== Data records ==
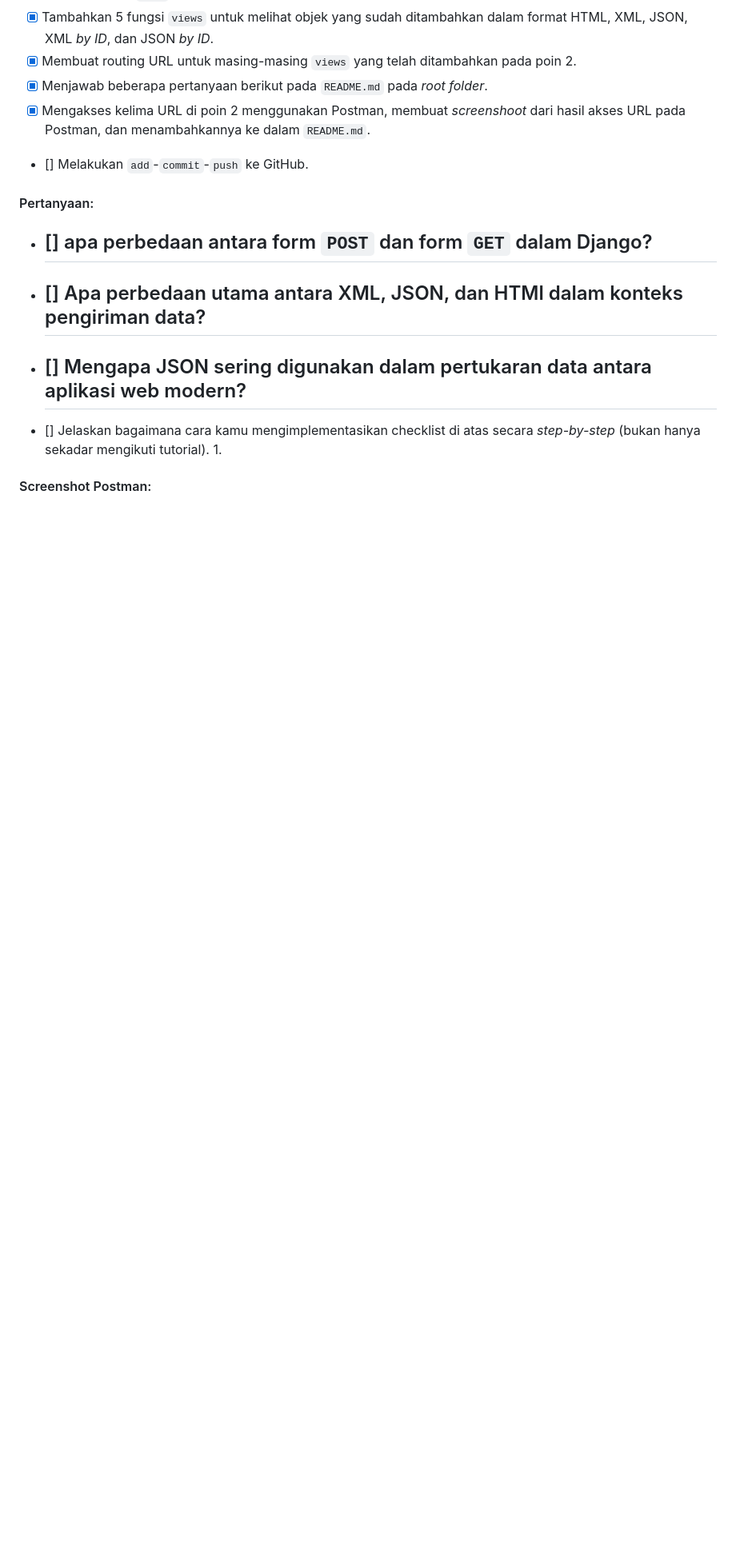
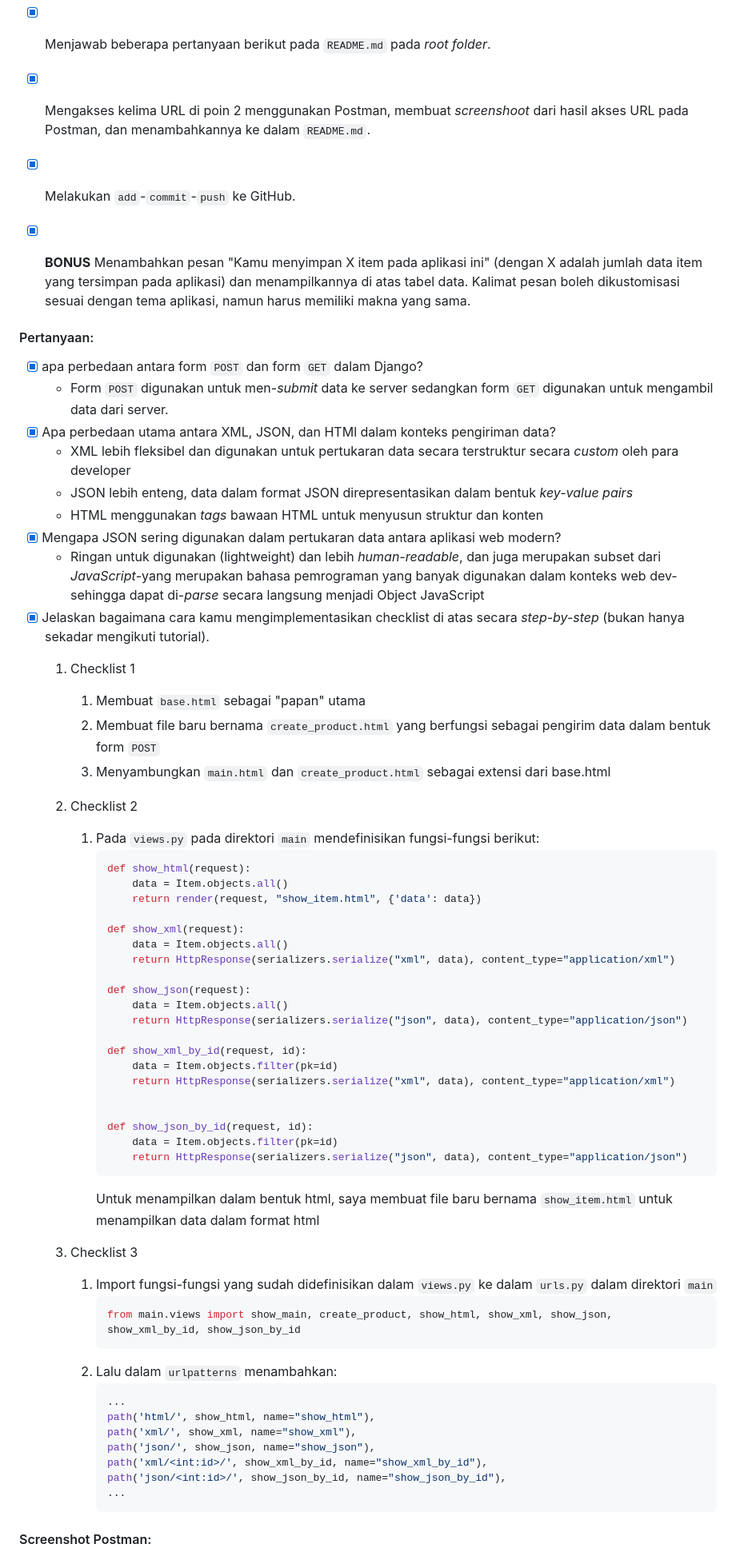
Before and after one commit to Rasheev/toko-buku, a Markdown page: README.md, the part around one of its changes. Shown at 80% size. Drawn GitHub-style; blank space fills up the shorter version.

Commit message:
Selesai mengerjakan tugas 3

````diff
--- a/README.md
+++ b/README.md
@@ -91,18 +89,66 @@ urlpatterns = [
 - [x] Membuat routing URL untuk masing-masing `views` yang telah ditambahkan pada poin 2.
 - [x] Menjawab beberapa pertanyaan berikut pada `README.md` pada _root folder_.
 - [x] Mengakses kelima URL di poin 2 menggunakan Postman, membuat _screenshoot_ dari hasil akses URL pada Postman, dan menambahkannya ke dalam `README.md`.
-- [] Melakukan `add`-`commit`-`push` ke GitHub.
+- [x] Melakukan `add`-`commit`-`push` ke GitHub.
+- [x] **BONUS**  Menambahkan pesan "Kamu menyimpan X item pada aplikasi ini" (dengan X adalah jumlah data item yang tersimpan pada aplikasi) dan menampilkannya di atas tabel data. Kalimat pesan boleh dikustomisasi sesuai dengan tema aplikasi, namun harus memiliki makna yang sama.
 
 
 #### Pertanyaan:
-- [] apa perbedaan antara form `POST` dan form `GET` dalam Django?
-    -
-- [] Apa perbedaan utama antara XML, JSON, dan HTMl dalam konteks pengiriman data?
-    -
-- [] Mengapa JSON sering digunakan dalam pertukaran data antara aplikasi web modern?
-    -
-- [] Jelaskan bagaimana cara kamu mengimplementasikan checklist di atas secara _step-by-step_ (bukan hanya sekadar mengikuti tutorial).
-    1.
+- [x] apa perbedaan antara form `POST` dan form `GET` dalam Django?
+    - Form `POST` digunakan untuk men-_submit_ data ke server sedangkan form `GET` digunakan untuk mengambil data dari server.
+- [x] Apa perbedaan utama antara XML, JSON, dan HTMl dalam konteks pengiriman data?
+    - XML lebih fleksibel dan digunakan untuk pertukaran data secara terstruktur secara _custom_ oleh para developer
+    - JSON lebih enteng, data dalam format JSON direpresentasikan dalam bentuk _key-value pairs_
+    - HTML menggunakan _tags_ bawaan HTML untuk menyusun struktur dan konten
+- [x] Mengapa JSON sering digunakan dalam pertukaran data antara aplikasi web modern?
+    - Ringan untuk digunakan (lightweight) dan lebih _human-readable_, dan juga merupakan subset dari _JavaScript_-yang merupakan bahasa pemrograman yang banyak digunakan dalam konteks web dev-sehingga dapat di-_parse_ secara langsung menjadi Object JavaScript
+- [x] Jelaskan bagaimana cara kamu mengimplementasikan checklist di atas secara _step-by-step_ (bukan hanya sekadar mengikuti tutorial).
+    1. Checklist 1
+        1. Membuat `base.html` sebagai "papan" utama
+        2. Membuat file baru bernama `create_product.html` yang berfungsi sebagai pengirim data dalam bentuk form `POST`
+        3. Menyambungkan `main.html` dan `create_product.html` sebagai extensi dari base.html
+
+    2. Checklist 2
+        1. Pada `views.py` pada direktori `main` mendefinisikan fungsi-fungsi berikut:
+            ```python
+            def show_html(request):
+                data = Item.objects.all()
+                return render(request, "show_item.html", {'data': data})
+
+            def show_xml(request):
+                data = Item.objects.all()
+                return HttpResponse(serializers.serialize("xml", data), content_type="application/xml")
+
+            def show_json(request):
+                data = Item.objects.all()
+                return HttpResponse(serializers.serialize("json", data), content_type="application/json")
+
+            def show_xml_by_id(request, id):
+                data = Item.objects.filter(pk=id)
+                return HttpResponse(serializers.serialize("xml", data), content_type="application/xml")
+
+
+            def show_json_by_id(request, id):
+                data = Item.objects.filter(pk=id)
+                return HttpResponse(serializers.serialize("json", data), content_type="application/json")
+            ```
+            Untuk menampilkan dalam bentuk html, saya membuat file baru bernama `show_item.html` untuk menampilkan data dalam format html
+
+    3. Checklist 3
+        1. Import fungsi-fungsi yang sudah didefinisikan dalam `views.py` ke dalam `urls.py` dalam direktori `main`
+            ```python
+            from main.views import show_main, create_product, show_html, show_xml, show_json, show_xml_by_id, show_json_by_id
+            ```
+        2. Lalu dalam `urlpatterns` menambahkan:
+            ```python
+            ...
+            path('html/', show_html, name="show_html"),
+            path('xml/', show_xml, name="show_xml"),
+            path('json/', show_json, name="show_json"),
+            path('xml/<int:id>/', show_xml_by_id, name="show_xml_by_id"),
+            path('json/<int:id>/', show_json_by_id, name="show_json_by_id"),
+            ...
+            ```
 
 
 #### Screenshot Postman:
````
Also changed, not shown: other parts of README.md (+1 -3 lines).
===
== Data records ==
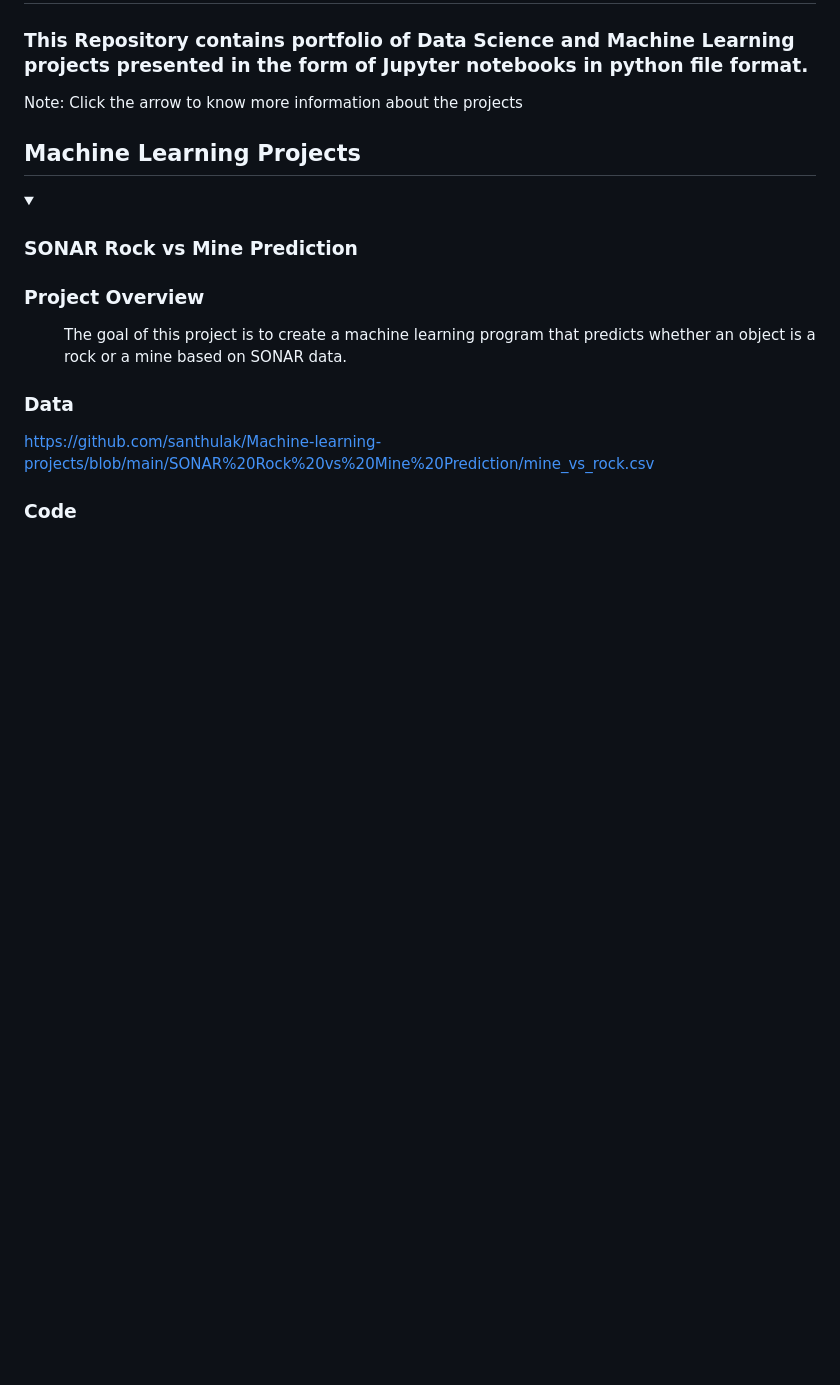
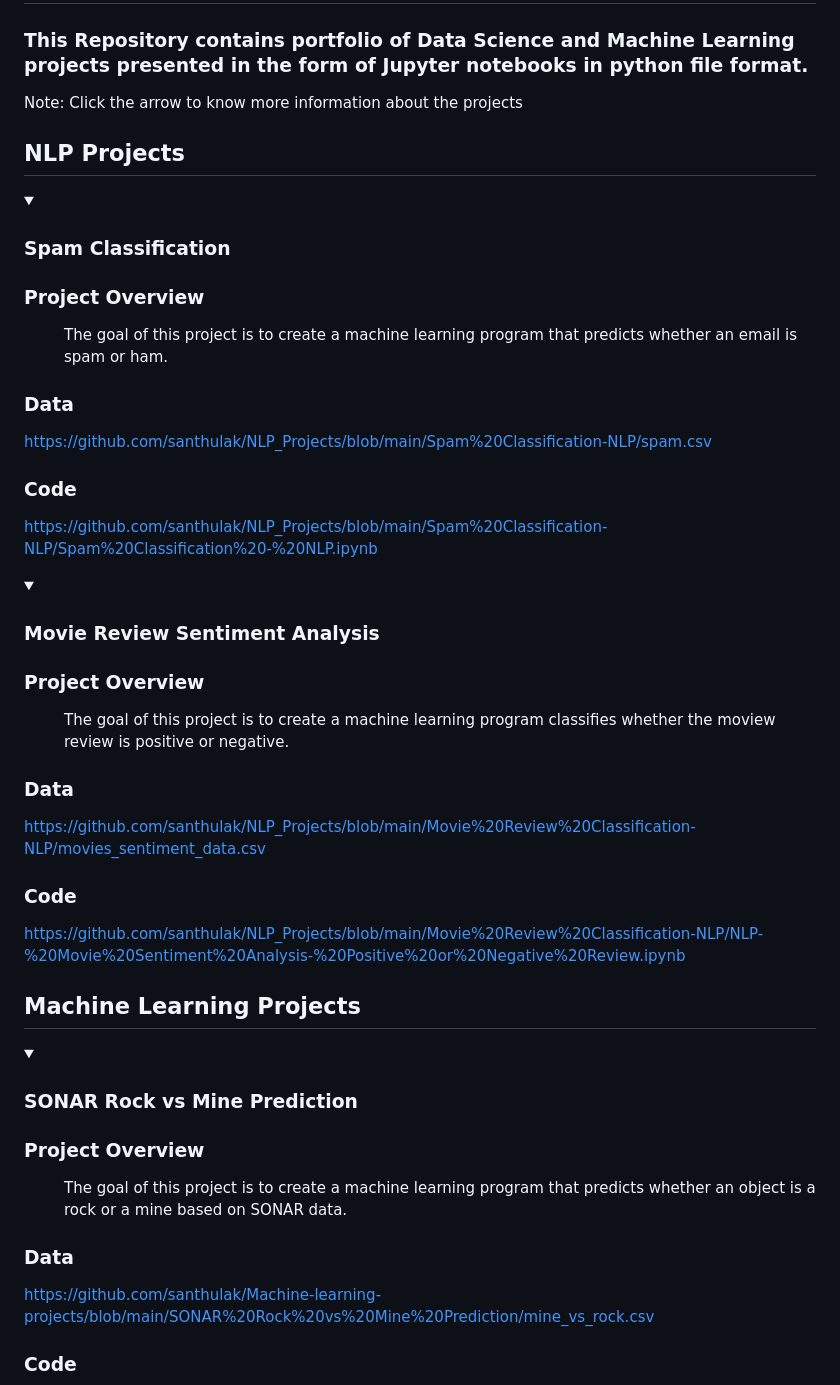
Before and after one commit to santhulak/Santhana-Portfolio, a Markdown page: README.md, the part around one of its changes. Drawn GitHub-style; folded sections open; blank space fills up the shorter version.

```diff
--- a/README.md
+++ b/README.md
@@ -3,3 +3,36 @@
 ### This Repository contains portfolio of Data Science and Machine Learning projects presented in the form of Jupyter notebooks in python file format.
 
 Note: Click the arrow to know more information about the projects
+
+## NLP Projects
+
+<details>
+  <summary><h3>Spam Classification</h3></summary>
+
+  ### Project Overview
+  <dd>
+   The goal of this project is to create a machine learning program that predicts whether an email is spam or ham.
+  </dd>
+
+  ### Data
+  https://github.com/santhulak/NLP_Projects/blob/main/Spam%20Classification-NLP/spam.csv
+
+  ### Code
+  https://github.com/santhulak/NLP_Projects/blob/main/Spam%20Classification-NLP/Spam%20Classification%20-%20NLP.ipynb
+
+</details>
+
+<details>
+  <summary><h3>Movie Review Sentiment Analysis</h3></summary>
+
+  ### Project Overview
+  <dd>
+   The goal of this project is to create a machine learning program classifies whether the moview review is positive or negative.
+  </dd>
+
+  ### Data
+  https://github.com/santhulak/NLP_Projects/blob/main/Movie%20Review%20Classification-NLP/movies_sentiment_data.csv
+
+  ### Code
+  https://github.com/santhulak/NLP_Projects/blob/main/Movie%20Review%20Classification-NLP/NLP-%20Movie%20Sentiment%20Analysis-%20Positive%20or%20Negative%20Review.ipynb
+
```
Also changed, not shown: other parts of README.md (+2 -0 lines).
===
__Goal of the exercise__
For each line above that includes "modern", copy the line.

__Solution for this exercise__
-- [] Mengapa JSON sering digunakan dalam pertukaran data antara aplikasi web modern?
+- [x] Mengapa JSON sering digunakan dalam pertukaran data antara aplikasi web modern?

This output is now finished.